#### The task
When you have gone through the entries below, state how many lines include the word "className" and write nothing else.

#### Source data
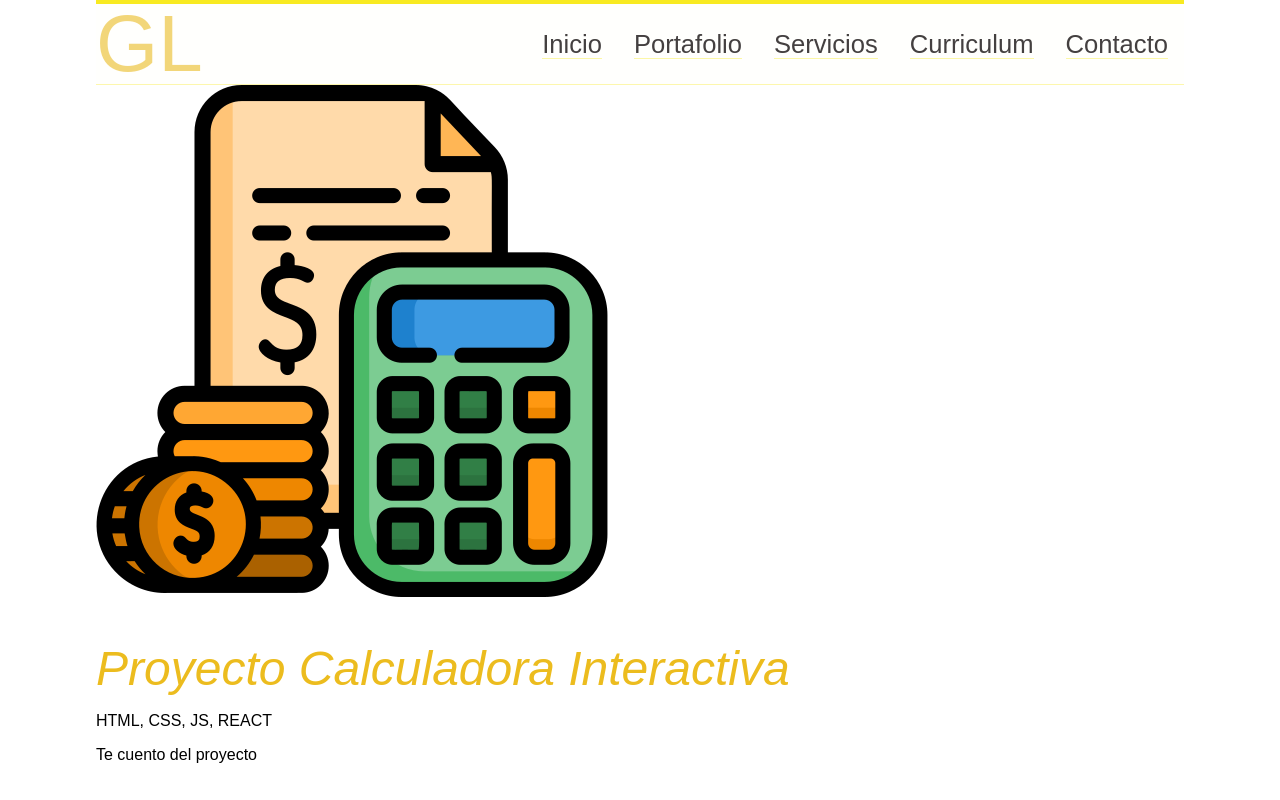
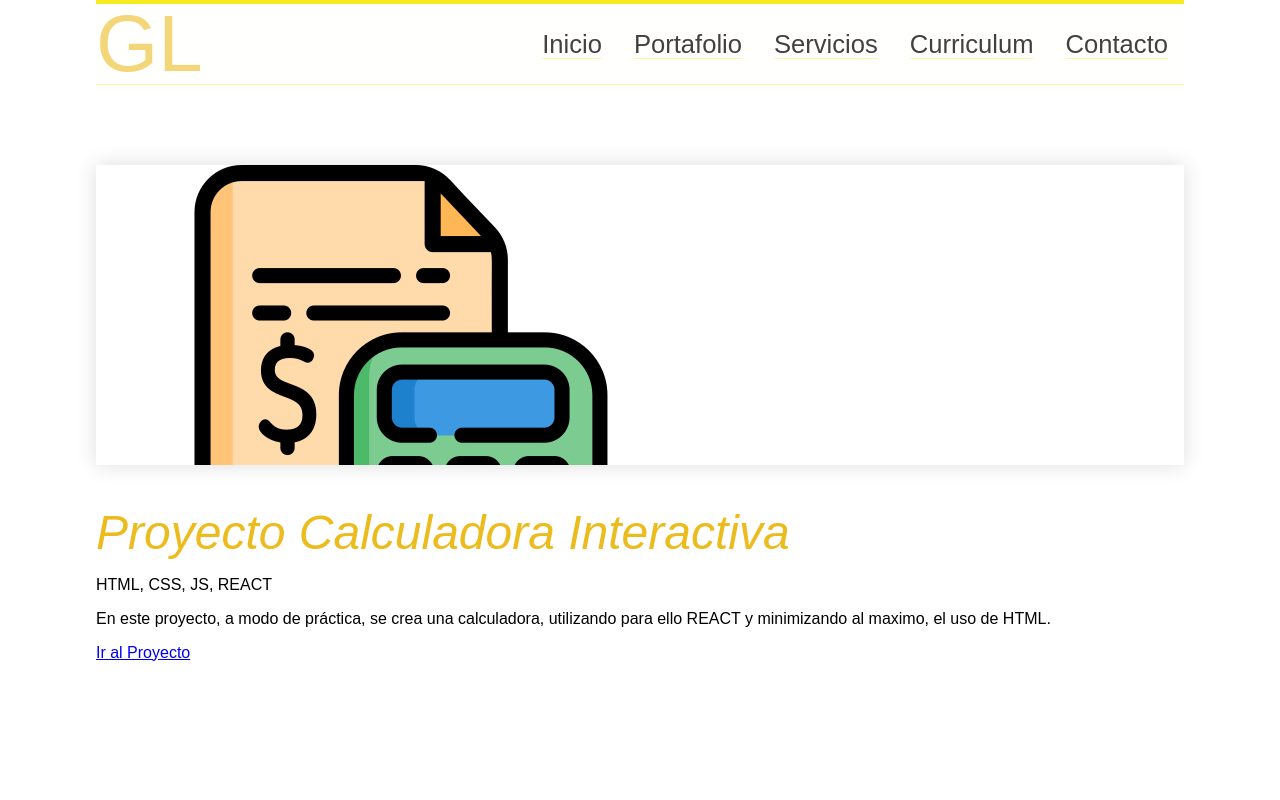
Before and after one commit to GonzaloLlatser/gl_0823_ReactJS_PortfolioModelo, a React (Create React App) app: page /proyecto/AppCalculadora in a window 1280 px wide. Shown: the top 800 px of the page. Built offline with nearby package versions, Linux system fonts and the light colour scheme; a web font is replaced by a local one.

Commit message:
style: Da toques finales a la pagina de detalle, se verifica url correctas.

```diff
--- a/src/components/Proyecto.js
+++ b/src/components/Proyecto.js
@@ -11,19 +11,17 @@ export const Proyecto = () => {
   useEffect(() => {
     let proyecto = trabajos.filter(trabajo => trabajo.id === params.id);
     setProyecto(proyecto[0]);
-
-    console.log(proyecto);
-
   }, [])
 
   return (
-    <div className='page'>
+    <div className='page page-work'>
       <div className='mask'>
         <img src={'/images/' + proyecto.id + '.png'} />
       </div>
       <h1 className='heading'>Proyecto {proyecto.nombre}</h1>
       <p>{proyecto.tecnologias}</p>
       <p>{proyecto.descripcion}</p>
+      <a href={'https://'+proyecto.url} target='_blank'>Ir al Proyecto</a>
     </div>
   )
 }
--- a/src/data/Trabajos.js
+++ b/src/data/Trabajos.js
@@ -1,56 +1,56 @@
-export const trabajos =[
+export const trabajos = [
     {
-        'id':'AppDePeliculas',
-        'nombre':'Aplicación de Peliculas',
-        'url':'google.com',
+        'id': 'AppDePeliculas',
+        'nombre': 'Aplicación de Peliculas',
+        'url': 'github.com/GonzaloLlatser/gl_0823_ReactJS_AplicacionDePeliculas.git',
         'tecnologias': 'HTML, CSS, JS, REACT',
         'categorias': 'Desarrollo Web',
-        'descripcion':'Te cuento del proyecto'
+        'descripcion': 'En este proyecto, a modo de práctica, se crea una aplicación en donde el usuario puede incluir títulos de películas junto con su descripción correspondiente. Además, se genera la funcionalidad de poder editar, borrar y buscar las películas de la lista.'
     },
 
     {
-        'id':'AppCalculadora',
+        'id': 'AppCalculadora',
         'nombre': 'Calculadora Interactiva',
-        'url':'google.com',
+        'url': 'github.com/GonzaloLlatser/gl_0723_ReactJS_CalculadoraInteractiva.git',
         'tecnologias': 'HTML, CSS, JS, REACT',
         'categorias': 'Desarrollo Web',
-        'descripcion':'Te cuento del proyecto'
+        'descripcion': 'En este proyecto, a modo de práctica, se crea una calculadora, utilizando para ello REACT y minimizando al maximo, el uso de HTML.'
     },
 
     {
-        'id':'AppDeTareas',
+        'id': 'AppDeTareas',
         'nombre': 'Aplicación de Tareas',
-        'url':'google.com',
+        'url': 'github.com/GonzaloLlatser/gl_0723_ReactJS_AplicacionDeTareas.git',
         'tecnologias': 'HTML, CSS, JS, REACT',
         'categorias': 'Desarrollo Web',
-        'descripcion':'Te cuento del proyecto'
+        'descripcion': 'En este proyecto, a modo de práctica, se crea una aplicación de tareas, utilizando para ello REACT. En esta app, el usuario puede crear, dar por hecha o eliminar una tarea de su lista.'
     },
 
     {
-        'id':'AppContador',
+        'id': 'AppContador',
         'nombre': 'Contador de clicks',
-        'url':'google.com',
+        'url': 'github.com/GonzaloLlatser/gl_0723_ReactJS_ContadorClics.git',
         'tecnologias': 'HTML, CSS, JS, REACT',
         'categorias': 'Desarrollo Web',
-        'descripcion':'Te cuento del proyecto'
+        'descripcion': 'En este proyecto, a modo de práctica, se crea un contador de clic, utilizando para ello REACT y minimizando al maximo, el uso de HTML.'
     },
 
     {
-        'id':'ClonPaginaWeb',
+        'id': 'ClonPaginaWeb',
         'nombre': 'Clon de Página Web',
-        'url':'google.com',
+        'url': 'github.com/GonzaloLlatser/gl_0723_ReactJS_ClonWeb.git',
         'tecnologias': 'HTML, CSS, JS, REACT',
         'categorias': 'Desarrollo Web',
-        'descripcion':'Te cuento del proyecto'
+        'descripcion': 'En este proyecto, a modo de práctica, se crea una pantalla similar a la de una web académica, utilizando para ello REACT y minimizando al maximo, el uso de HTML.'
     },
 
     {
-        'id':'Game',
+        'id': 'Game',
         'nombre': 'Rock Paper Scissors',
-        'url':'google.com',
+        'url': 'github.com/GonzaloLlatser/gl_0723_javascript_RockPaperScissors.git',
         'tecnologias': 'HTML, CSS, JS, REACT',
         'categorias': 'Desarrollo Web',
-        'descripcion':'Te cuento del proyecto'
+        'descripcion': 'En este proyecto, a modo de práctica, se crea el jugo Piedra-Papel-Tijera.'
     }
 
 ];
--- a/src/index.css
+++ b/src/index.css
@@ -266,3 +266,12 @@ button:hover {
   border-top: 0.2em solid rgb(248, 234, 33);
   padding-left: 1.8em;
 }
+
+/* Estilos de la pagina de detalle */
+.page-work .mask{
+  margin-top: 5em;
+  height: 300px;
+  overflow: hidden;
+  box-shadow: 0px 0px 20px #ddd ;
+
+}
```
Also changed, not shown: src/App.css (line endings or trailing spaces).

#### Answer space
4